What you are asked to do:
Could you filter the material and copy every line where the word "SONGS" occurs?

Data for analysis:
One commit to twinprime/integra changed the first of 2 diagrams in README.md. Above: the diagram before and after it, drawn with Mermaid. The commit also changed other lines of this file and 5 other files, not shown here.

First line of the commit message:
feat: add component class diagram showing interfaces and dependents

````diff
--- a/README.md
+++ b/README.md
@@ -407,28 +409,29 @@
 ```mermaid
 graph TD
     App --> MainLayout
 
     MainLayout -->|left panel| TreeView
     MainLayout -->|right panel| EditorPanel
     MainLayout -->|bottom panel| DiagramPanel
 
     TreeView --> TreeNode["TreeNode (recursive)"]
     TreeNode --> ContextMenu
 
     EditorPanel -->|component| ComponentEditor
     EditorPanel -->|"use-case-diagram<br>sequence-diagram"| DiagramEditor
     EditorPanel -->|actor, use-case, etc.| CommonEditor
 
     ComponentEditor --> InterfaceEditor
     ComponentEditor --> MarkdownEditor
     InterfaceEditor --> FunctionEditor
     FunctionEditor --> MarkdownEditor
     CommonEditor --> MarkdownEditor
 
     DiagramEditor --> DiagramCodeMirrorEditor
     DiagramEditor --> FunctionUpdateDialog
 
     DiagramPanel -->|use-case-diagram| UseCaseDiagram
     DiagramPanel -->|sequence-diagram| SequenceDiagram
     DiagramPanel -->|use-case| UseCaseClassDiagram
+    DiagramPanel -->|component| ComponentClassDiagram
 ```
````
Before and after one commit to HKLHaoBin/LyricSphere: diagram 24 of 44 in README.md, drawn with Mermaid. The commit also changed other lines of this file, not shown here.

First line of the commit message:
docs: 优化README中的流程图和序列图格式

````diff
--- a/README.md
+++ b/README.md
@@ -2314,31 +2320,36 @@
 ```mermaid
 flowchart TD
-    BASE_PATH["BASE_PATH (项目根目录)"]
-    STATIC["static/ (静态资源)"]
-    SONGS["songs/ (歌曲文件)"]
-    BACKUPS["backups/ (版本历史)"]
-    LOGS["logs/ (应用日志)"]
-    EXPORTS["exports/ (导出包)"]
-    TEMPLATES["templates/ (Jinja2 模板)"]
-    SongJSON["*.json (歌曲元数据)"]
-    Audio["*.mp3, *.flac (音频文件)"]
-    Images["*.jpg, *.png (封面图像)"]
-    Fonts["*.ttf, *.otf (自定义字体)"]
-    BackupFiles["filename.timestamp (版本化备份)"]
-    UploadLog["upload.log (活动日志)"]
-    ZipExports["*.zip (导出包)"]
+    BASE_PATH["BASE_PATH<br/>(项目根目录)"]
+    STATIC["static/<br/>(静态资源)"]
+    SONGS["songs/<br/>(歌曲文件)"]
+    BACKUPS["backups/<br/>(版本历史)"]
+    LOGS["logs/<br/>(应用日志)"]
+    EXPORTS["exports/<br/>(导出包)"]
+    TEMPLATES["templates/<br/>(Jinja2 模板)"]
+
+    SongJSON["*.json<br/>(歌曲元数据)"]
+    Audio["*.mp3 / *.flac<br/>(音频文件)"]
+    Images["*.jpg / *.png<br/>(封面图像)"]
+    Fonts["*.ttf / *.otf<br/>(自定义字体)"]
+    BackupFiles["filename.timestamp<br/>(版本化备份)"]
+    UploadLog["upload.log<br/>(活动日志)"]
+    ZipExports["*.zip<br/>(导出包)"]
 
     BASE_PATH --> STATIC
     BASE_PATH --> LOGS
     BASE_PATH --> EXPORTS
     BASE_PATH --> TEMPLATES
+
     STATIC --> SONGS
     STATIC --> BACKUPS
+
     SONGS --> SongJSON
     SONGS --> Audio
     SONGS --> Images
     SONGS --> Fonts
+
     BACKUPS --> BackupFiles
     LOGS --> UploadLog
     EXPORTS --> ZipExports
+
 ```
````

Output:
-    SONGS["songs/ (歌曲文件)"]
+    SONGS["songs/<br/>(歌曲文件)"]
     STATIC --> SONGS
     SONGS --> SongJSON
     SONGS --> Audio
     SONGS --> Images
     SONGS --> Fonts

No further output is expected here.